*PROBLEM REQUIREMENTS*. Go through the lines below and copy any that hold the string "PARAMETROS".

*GIVEN ENTRIES*.

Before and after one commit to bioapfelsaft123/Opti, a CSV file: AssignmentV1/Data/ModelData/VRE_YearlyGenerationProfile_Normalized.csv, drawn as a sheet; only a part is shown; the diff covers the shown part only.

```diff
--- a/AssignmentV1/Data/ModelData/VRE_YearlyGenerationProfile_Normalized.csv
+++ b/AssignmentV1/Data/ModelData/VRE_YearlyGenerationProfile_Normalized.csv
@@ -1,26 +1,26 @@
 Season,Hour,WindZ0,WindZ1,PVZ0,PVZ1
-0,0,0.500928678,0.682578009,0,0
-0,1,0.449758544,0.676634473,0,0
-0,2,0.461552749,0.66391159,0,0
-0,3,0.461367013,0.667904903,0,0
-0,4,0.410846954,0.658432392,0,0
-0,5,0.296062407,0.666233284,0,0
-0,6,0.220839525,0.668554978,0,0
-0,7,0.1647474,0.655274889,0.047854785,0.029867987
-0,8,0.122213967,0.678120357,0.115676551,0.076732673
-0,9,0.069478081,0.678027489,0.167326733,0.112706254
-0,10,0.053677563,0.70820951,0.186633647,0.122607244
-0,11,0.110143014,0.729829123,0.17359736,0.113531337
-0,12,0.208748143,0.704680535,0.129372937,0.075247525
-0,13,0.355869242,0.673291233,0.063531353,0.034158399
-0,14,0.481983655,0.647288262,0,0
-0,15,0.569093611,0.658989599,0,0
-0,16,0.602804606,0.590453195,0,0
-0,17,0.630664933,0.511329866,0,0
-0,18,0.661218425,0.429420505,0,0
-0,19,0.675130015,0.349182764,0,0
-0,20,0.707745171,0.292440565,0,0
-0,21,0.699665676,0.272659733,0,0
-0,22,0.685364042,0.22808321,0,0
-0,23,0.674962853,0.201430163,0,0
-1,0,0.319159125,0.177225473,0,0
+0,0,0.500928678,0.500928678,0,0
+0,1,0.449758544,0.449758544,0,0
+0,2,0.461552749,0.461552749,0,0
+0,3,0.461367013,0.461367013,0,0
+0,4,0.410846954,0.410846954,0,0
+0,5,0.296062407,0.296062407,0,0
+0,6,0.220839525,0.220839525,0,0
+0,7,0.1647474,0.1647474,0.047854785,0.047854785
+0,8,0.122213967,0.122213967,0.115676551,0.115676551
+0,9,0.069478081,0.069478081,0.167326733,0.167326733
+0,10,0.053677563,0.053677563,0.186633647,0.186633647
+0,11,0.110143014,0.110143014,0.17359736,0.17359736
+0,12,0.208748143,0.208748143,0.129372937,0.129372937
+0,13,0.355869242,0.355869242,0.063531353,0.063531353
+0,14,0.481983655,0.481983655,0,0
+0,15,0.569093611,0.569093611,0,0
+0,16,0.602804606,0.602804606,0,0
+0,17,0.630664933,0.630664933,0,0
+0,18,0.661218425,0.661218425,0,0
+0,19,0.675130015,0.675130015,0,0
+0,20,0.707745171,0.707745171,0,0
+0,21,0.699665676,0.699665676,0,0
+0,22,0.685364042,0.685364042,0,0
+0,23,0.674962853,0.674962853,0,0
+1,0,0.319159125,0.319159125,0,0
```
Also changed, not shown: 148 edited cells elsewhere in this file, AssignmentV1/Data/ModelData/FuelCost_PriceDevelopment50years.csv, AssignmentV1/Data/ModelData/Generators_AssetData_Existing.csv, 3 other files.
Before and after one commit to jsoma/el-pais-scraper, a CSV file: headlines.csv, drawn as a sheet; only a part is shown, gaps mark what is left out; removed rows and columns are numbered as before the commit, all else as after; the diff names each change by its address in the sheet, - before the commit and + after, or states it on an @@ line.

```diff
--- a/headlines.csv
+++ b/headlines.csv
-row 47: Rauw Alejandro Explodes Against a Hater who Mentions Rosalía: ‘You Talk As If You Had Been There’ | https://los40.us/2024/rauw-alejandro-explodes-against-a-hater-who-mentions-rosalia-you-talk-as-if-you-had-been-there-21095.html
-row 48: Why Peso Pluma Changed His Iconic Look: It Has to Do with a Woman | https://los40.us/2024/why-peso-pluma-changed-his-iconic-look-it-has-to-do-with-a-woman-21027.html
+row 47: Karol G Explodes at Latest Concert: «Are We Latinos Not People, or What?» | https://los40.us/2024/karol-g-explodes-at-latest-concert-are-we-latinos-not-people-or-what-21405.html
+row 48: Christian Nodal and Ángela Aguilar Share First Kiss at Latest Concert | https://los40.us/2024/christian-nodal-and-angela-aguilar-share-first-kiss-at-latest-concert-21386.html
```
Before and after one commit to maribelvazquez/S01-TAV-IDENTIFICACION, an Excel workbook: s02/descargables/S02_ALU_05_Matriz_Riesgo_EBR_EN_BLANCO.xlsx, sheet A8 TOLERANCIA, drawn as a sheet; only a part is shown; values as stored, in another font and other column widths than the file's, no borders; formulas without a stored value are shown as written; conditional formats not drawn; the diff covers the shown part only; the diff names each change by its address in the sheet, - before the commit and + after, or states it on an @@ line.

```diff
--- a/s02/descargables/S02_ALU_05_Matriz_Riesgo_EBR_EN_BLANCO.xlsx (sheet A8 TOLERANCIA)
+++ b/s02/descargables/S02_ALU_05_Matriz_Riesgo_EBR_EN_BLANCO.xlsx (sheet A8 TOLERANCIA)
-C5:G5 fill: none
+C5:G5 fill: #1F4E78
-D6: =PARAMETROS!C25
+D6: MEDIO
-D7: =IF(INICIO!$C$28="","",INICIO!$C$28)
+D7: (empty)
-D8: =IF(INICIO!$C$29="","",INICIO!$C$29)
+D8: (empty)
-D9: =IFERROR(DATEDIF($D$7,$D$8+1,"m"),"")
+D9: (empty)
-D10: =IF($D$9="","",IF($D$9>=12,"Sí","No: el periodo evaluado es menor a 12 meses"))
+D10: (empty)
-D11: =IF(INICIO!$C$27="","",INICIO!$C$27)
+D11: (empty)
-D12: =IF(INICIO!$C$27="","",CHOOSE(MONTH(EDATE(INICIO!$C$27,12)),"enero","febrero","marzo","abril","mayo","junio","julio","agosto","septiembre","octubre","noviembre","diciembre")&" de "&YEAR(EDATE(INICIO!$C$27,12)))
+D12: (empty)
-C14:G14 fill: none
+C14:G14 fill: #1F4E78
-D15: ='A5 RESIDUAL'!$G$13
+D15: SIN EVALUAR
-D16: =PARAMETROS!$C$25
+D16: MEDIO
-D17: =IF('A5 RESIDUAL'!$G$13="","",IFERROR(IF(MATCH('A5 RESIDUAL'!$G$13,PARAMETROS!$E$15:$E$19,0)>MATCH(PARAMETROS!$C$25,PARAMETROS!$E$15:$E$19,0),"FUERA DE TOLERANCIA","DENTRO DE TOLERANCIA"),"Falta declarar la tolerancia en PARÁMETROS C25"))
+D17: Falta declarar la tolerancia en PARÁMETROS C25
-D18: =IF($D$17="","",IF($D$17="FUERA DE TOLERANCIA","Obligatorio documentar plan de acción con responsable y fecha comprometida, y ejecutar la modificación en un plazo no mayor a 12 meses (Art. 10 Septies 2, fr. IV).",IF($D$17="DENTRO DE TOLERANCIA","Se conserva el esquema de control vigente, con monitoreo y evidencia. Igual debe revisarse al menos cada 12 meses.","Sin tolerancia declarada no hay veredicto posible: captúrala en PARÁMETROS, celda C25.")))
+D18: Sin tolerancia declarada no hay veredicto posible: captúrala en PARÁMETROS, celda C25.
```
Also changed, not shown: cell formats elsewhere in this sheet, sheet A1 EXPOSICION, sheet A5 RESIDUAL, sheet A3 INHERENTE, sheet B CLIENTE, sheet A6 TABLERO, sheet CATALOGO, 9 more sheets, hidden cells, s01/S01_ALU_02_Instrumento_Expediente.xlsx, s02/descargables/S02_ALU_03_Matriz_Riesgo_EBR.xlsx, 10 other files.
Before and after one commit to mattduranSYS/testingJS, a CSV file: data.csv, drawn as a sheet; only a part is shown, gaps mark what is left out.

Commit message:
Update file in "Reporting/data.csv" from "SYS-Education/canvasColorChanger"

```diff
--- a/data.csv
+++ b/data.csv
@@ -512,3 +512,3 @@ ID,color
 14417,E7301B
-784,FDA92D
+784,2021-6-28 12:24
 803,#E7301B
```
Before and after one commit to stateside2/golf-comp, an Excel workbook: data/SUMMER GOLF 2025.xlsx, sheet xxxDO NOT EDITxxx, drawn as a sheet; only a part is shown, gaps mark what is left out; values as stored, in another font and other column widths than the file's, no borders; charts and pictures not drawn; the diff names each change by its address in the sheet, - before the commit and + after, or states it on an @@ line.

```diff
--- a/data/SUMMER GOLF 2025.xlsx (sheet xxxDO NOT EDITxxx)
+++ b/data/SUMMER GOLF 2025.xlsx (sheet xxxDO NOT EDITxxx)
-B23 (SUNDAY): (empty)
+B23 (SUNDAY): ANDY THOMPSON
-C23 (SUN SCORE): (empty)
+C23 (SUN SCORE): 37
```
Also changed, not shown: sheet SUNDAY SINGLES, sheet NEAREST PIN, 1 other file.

*EXPECTED ANSWER*.
-D6: =PARAMETROS!C25
-D16: =PARAMETROS!$C$25
-D17: =IF('A5 RESIDUAL'!$G$13="","",IFERROR(IF(MATCH('A5 RESIDUAL'!$G$13,PARAMETROS!$E$15:$E$19,0)>MATCH(PARAMETROS!$C$25,PARAMETROS!$E$15:$E$19,0),"FUERA DE TOLERANCIA","DENTRO DE TOLERANCIA"),"Falta declarar la tolerancia en PARÁMETROS C25"))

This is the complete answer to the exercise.